How much is a Nobel prize worth?
If you're James Watson, who shared a 1962 Nobel for his role in the discovery of the structure of DNA, it's worth about $4.76 million. That's how much his 23-carat gold medal fetched at auction in New York City on Thursday night (the price includes the buyer's premium).
The auction house Christie's said the medal, which went to an anonymous bidder, was the first ever sold by a living recipient, the Associated Press reported.
Watson, 86, was there to watch the auction with his wife and one of his sons, the New York Times reported. After the sale he said he was pleased, adding, "It's more money than I expected to give to charity."
He said some of the proceeds would go to the University of Chicago, Cold Spring Harbor Lab, and other charities, the paper reported.

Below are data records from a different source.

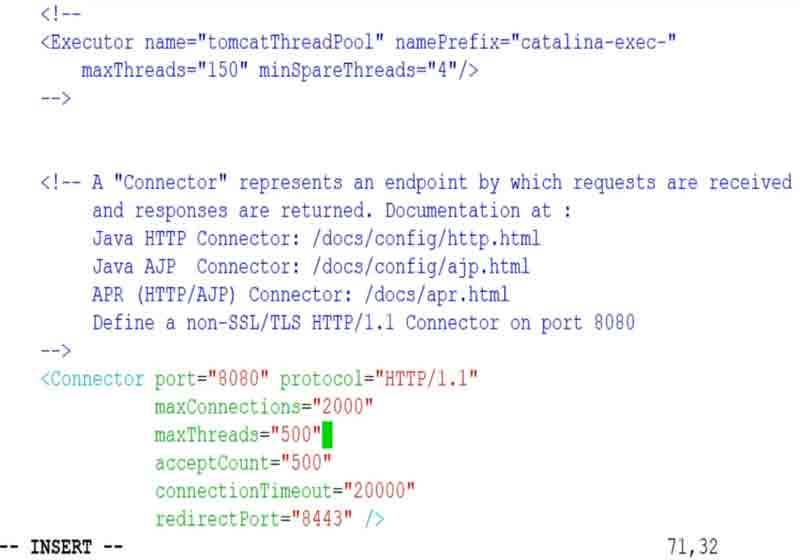
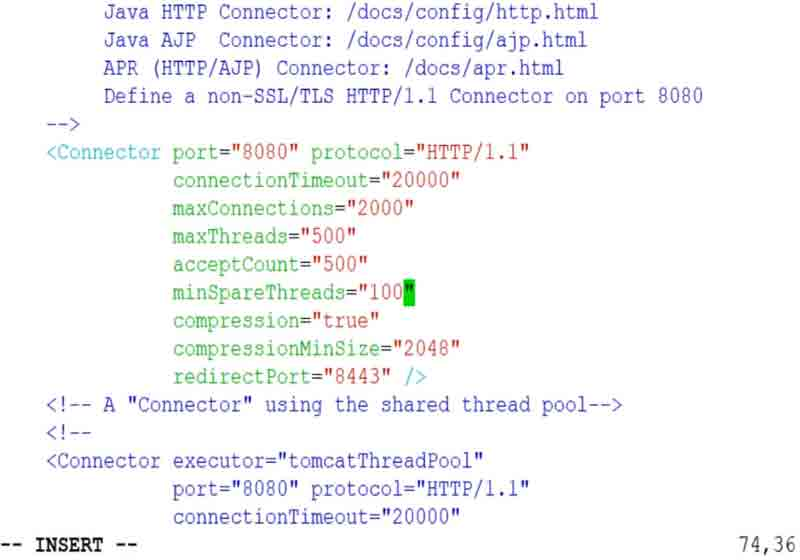
增加git

diff --git a/_posts/git/2018-01-31-git-3.md b/_posts/git/2018-01-31-git-3.md
@@ -111,9 +111,17 @@ git push
 
 你以为四部曲走完就能下班回家陪女友吗，天真了，代码冲突了！！！
 
-当你提交代码前都会去pull一下别人提交的代码，除非你在别人前提交，然后隔壁工位上的那个傻逼4点钟就开始等着提交代码了。
+当你提交代码前都会去pull一下别人提交的代码，除非你在别人前提交，然后隔壁工位上的那个队友4点钟就开始等着提交代码了。
 
-有空在写这个
+关于代码冲突这里我们需要先了解一个命令 reset 
+
+有的时候我想看之前的某个版本，工作中很常见的情况就是我在之前的版本删除了某个文件。现在我想把它找回来。
+
+git log 或者 git reflog 查看commit_id
+
+我喜欢用git reflog 它可以查看到我们的每一次的提交log ，git log 不好的地方是他看不到版本回退后的commit_id ,比如我reset后关闭窗口，那就Git log 就看不到reset后的log了
+
+git reset --hard commit_id   去到过去的某个版本，把我想要的文件拿出来后，在继续git reset --hard commit_id 到最新的版本。这样就可以在历史版本之间穿梭咯
 
 
 ### 那么如何删除一条本地分支和其对应的远程分支了 

diff --git a/_posts/java/2018-04-24-java-2.md b/_posts/java/2018-04-24-java-2.md
@@ -33,6 +33,7 @@ keywords: Tomcat,性能调优
 ![](https://github.com/zcwk/zcwk.github.io/blob/master/assets/img/img3.jpg?raw=true)
 
 这里主要配置 maxConnections（最大连接数） maxThreads（最大线程数） acceptCount（最大排位等待数） , acceptCount最好是在500到1000之间，最好配置和maxThreads持平就行了
+还要配置compression 设置开启Gzip压缩 和 minSpareThreads 最小线程保活数 这个不能超过最大线程数
 
 
 ### 内存优化
@@ -70,14 +71,14 @@ jmap -heap 3340(进程编号)
 ![](https://github.com/zcwk/zcwk.github.io/blob/master/assets/img/img5.jpg?raw=true)
 
 
+### 高级优化（最强出装）前面的都是些开胃菜
 
+1.Tomcat 三种模式	
+	1.BIO 最稳定最老的一个连接器，使用阻塞形式处理request请求
+	2.NIO 使用Java的异步IO技术，进行非阻塞形式处理Request请求
+	3.APR 原生C语言编写的非阻塞IO，目前性能最理想
 
-
-
-
-
-
-### 其他内容优化
+	
 
 
 
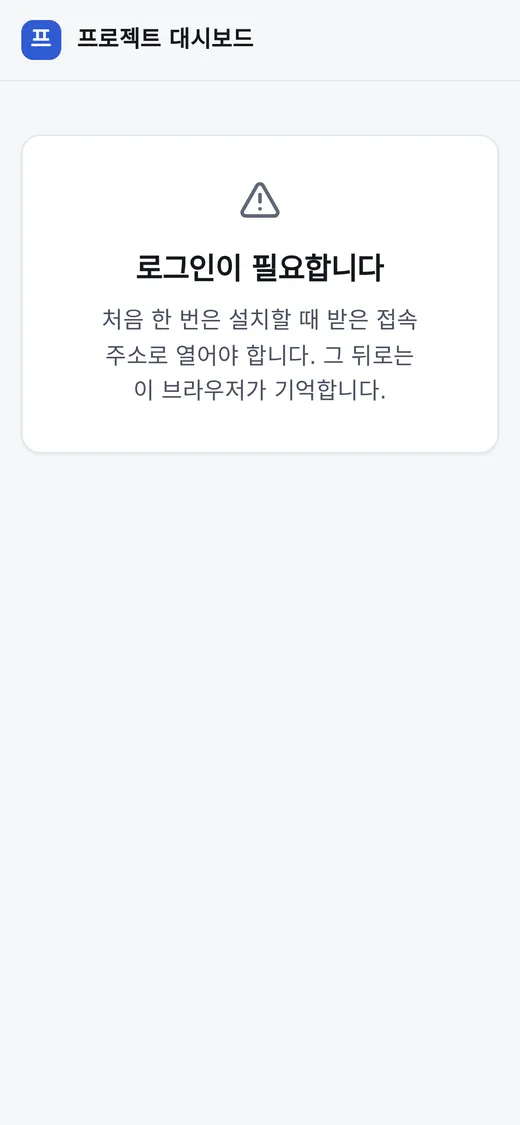
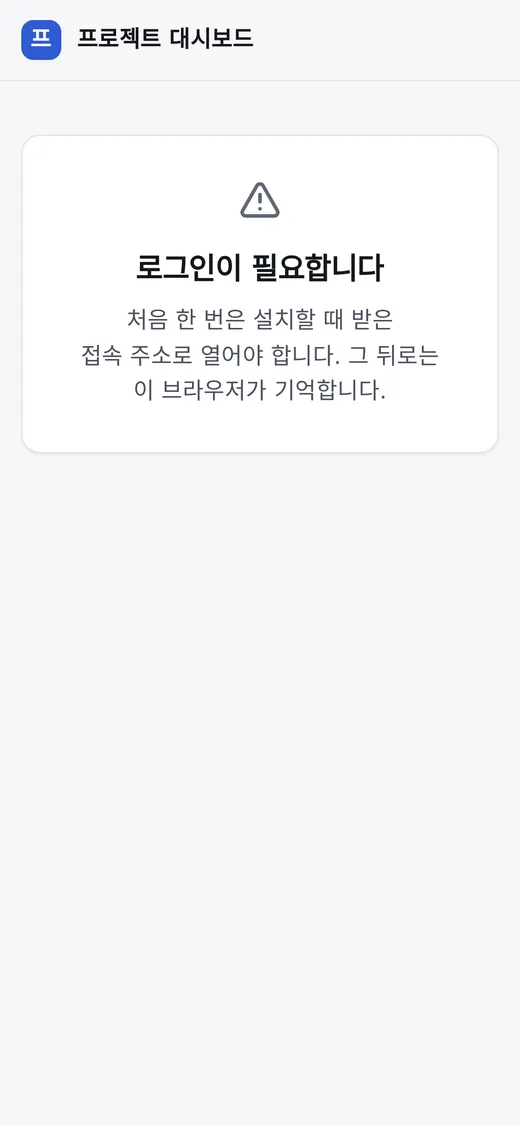
fix(project-board): visual QA round 4 - quoted button names keep their particle, approval source titles, the access address and the demo command wrap cleanly on phones

Changed region(s): [[0.1538, 0.2489, 0.8308, 0.3422]]

diff --git a/automation/project_board/dashboard.py b/automation/project_board/dashboard.py
@@ -208,7 +208,7 @@ _ARCHIVE_DIALOG: Final = (
     '<dialog id="archive-dialog" aria-labelledby="archive-title"><form method="dialog">'
     '<h2 id="archive-title" tabindex="-1" autofocus>이 프로젝트를 보관할까요?</h2>'
     '<p>「<b data-name></b>」 프로젝트는 요약, 할\u00a0일, 일정, 근거에서 빠지고 보관함에서만 보입니다. '
-    "할\u00a0일과 근거는 지워지지 않고 프로젝트 화면의 「보관 해제」로 언제든 되돌립니다.</p>"
+    "할\u00a0일과 근거는 지워지지 않고 프로젝트 화면의 <span class=\"q\">「보관 해제」로</span> 언제든 되돌립니다.</p>"
     '<p class="dialog-error" role="alert"></p>'
     '<div class="dialog-actions"><button class="btn" value="cancel">취소</button>'
     '<button class="btn primary" value="ok" data-confirm>보관하기</button></div></form></dialog>'
@@ -401,7 +401,7 @@ def _summary(snapshot: BoardSnapshot, today: date) -> str:
             link = f' · <a href="{escape(p.thread_url, quote=True)}">승인 스레드 열기</a>' if p.thread_url else ""
             items.append(
                 f"<li><b>{escape(p.project)}</b> {_grade_badge(p.grade)} · 할\u00a0일\u00a0{p.todo_count}건 · "
-                f"근거 「{escape(p.source_subject)}」{link}</li>"
+                f"근거 {_quoted(p.source_subject)}{link}</li>"
             )
         pending = (
             f'<div class="callout" id="pending">{icon("inbox")}<div><b>승인을 기다리는 제안 {len(items)}건</b>'
@@ -676,7 +676,7 @@ def _archived_line(view: ProjectView, mode: Mode) -> str:
 def _archive(shelf: tuple[ProjectView, ...], mode: Mode, today: date, fresh: dict[str, int] | None = None) -> str:
     """보관함: archived projects only. Their todos and evidence are kept and open from the card."""
     sub = ("보관한 프로젝트는 요약, 프로젝트, 할\u00a0일, 일정, 근거와 프로젝트 고르기에 나오지 않습니다. "
-           "할\u00a0일과 근거는 지워지지 않고, 프로젝트 화면의 「보관 해제」로 되돌립니다.")
+           "할\u00a0일과 근거는 지워지지 않고, 프로젝트 화면의 <span class=\"q\">「보관 해제」로</span> 되돌립니다.")
 
     def line(view: ProjectView) -> str:
         count = (fresh or {}).get(view.name, 0)
@@ -686,7 +686,7 @@ def _archive(shelf: tuple[ProjectView, ...], mode: Mode, today: date, fresh: dic
     cards = "".join(_project_card(view, today, line(view)) for view in shelf)
     body = f'<div class="grid">{cards}</div>' if cards else (
         f'<div class="card empty">{icon("archive")}<b>보관한 프로젝트가 없습니다</b>'
-        "<p>끝난 프로젝트는 프로젝트 화면의 「보관」으로 이곳에 옮길 수 있습니다.</p></div>"
+        "<p>끝난 프로젝트는 프로젝트 화면의 <span class=\"q\">「보관」으로</span> 이곳에 옮길 수 있습니다.</p></div>"
     )
     return f'<section id="archive" data-tab="archive">{_head("보관함", sub)}{body}</section>'
 

diff --git a/automation/project_board/server.py b/automation/project_board/server.py
@@ -139,7 +139,7 @@ class _Handler(BaseHTTPRequestHandler):
             self._send(303, b"", "text/plain", {"Location": parsed.path or "/", "Set-Cookie": cookie})
             return
         if not self._tokenless() and not self._cookie_ok():
-            self._page(401, "로그인이 필요합니다", "처음 한 번은 설치할 때 받은 접속 주소로 열어야\u00a0합니다. 그 뒤로는 이\u00a0브라우저가 기억합니다.", home=False)
+            self._page(401, "로그인이 필요합니다", "처음 한 번은 설치할 때 받은 접속\u00a0주소로 열어야\u00a0합니다. 그 뒤로는 이\u00a0브라우저가 기억합니다.", home=False)
             return
         parts = [unquote(part) for part in parsed.path.split("/") if part]
         if not parts:

diff --git a/automation/project_board/dashboard_theme.py b/automation/project_board/dashboard_theme.py
@@ -224,7 +224,7 @@ dialog p{margin:0 0 var(--s3);color:var(--text-2)}
 .notice p:last-child{margin-bottom:0}
 .reader h1{font-size:var(--t-xl);margin:0 0 var(--s4)}
 .cmd{margin:var(--s3) 0 0;padding:var(--s3) var(--s4);background:var(--surface-2);border:1px solid var(--line);border-radius:var(--r-md);overflow-x:auto}
-.cmd code{background:none;border:0;padding:0;white-space:pre}
+.cmd code{background:none;border:0;padding:0;white-space:pre-wrap}
 .q{white-space:nowrap}
 dialog h2:focus{outline:none}
 .reader{max-width:860px;margin:0 auto;padding:var(--s6) var(--s4) var(--s10)}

Watson told Nature that selling his medal was aimed at redeeming his reputation, which had been tarnished by comments he made linking race and intelligence. In 2007, he was suspended from his job at Cold Spring Harbor Lab after furor erupted when he suggested that black people are less intelligent than white people.
The controversy over his remarks also left him strapped for cash, he told the Financial Times.
“No one really wants to admit I exist,” Watson said. “Because I was an ‘unperson’ I was fired from the boards of companies, so I have no income, apart from my academic income,” he said.
Watson later attempted to clarify his comments in a piece published in 2007 by The Independent that ran under the headline "James Watson: To question genetic intelligence is not racism."
In the piece, he offered his apologies to those who had "drawn the inference" from his words that he thought that Africa was genetically inferior. "That is not what I meant," he wrote, adding:
"We do not yet adequately understand the way in which the different environments in the world have selected over time the genes which determine our capacity to do different things. The overwhelming desire of society today is to assume that equal powers of reason are a universal heritage of humanity. It may well be. But simply wanting this to be the case is not enough. This is not science."
Watson shared the Nobel prize with Francis Crick and Maurice Wilkins.